Are ‘Virtual CISOs’ a Good Idea?

Type “virtual CISO” into Google and you’ll get ~240,000 hits, with the top 10 being mostly vendors who offer this as a service. I have no doubt much of the remaining pages are the same.

In other words, just about every security vendor out there is seeing a need, and they want to be the ones to fill it. As a corollary, if organisations weren’t crying out for the service, no-one would be offering it.

I am no different, in that I too see a massive gap in senior leadership security expertise that no one in-house can fill. Due to price constraints, it is quite often inappropriate to fill such a senior and specialised role on a full-time basis. Where I differ is the length and function of the v-CISO, as I cannot see how an indefinite ‘outsourcing’ is in my client’s best interest.

Let’s face it, once you outsource the function of something, it is a very small step to try and outsource the responsibility for it too. And finally, if you got away with that, an attempt at shirking the accountability is never far behind. This is where both organisations asking for help, and v-CISOs alike, make their biggest mistake.

The v-CISO should never be a long-term proposition, which is why I call my service an ‘Interim Security Chief’. While this may seem like semantics, it’s the difference between doing the work for you, and enabling you to do it for yourselves.

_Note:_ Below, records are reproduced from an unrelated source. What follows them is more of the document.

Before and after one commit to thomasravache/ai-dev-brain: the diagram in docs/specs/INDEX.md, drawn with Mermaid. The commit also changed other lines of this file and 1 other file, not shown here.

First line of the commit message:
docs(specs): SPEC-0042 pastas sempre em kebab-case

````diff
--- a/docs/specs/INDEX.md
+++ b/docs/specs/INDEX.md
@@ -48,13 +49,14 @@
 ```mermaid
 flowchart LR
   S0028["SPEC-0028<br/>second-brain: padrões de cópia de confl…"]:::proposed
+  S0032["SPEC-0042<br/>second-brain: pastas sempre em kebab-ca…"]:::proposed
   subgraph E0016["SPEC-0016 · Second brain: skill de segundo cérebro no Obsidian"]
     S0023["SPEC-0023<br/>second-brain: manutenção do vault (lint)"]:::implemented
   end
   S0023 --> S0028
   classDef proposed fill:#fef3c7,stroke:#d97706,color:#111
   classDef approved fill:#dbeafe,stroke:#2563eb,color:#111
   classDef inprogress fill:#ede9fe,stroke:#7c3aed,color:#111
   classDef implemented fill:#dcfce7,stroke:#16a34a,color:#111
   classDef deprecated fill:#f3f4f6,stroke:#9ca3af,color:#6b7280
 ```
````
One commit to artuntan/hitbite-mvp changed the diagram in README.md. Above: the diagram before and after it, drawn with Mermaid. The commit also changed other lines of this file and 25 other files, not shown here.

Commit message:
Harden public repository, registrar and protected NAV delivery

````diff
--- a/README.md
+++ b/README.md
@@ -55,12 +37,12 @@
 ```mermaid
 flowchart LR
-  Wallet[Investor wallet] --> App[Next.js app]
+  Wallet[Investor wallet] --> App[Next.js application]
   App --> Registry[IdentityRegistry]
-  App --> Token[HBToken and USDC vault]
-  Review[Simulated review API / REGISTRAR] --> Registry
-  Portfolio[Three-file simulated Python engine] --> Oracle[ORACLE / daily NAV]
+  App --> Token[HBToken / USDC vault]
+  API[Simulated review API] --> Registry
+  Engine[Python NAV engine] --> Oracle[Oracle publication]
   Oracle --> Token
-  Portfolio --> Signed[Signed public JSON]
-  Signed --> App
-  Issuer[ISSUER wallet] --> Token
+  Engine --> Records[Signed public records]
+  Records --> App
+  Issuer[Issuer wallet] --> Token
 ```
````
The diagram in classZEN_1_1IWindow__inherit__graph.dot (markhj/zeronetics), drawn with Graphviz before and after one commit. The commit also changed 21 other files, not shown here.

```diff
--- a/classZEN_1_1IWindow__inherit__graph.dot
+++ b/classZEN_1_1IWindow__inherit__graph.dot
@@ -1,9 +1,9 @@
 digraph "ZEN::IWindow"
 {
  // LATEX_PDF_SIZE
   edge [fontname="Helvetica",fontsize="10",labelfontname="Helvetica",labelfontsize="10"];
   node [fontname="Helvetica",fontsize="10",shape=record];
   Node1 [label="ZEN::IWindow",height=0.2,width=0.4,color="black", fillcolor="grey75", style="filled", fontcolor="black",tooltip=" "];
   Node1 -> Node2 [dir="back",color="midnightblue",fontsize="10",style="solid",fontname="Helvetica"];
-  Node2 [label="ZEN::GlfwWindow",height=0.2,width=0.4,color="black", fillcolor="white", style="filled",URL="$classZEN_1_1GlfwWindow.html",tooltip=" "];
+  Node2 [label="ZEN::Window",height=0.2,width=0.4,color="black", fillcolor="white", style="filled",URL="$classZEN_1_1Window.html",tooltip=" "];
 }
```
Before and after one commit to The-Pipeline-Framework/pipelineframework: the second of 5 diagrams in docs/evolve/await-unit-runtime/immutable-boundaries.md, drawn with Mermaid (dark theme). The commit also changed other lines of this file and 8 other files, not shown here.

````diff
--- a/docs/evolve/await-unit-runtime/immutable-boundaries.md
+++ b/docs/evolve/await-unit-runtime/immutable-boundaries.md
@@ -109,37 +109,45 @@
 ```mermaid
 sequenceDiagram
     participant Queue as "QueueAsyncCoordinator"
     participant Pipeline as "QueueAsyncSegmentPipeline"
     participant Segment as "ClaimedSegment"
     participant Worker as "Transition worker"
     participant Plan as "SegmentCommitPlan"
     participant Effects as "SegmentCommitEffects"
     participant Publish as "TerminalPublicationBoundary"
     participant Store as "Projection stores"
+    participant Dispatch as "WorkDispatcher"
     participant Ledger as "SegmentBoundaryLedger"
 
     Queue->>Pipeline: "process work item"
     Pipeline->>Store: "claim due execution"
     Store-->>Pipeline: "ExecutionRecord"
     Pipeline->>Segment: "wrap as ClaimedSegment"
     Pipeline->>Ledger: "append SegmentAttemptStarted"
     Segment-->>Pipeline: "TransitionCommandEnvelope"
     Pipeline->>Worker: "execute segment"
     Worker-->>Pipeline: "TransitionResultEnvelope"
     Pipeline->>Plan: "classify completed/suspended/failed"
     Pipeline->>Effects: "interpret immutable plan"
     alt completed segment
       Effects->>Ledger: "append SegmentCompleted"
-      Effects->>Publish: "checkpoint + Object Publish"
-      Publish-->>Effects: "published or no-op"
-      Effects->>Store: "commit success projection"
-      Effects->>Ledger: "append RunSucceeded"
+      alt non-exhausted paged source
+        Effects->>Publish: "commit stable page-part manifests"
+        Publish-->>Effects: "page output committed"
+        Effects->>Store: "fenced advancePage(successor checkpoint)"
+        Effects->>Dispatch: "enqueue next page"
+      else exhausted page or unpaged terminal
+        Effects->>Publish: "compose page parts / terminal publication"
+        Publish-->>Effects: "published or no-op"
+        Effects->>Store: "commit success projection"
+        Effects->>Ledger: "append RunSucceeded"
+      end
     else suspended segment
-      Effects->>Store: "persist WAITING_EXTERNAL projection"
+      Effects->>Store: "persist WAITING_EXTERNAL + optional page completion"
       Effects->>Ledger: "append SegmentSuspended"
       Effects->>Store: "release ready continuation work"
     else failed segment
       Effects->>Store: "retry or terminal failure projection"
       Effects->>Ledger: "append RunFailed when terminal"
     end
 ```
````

First and foremost, a v-CISO should be a teacher and a mentor, not [necessarily] a ‘doer’. Yes, they can design big-picture processes, from secure architecture to governance charters, but they had better not be expected to own them. A good v-CISO is nothing more than an consultant at the senior management level, and any deliverables must be sustainable long after they have moved on.

That said, I see nothing wrong with a v-CISO remaining part of ‘steering committees’, providing ongoing security awareness training, or even taking part in incident response testing. But, once the CISO functions have been absorbed internally, the v-CISO becomes part of the cycle for continuous improvement only. They stay around to provide strategic input on industry trends and the changing threat landscape, they don’t dictate the enterprise goals.

What You Should  Expect From a v-CISO

These are the three main things you should expect from a v-CISO, take particular note of the transience of each deliverable.

  1. Governance Charter Development – There is no security program without Governance, and there is no better platform onto which the v-CISO can pass on their operational function. This committee can in fact replace the v-CISO in due course, but may bring them back in as a trusted advisor or SME. The members of the governance committee will share the CISO function amongst themselves based on individual capability, and their meetings will bring it all together.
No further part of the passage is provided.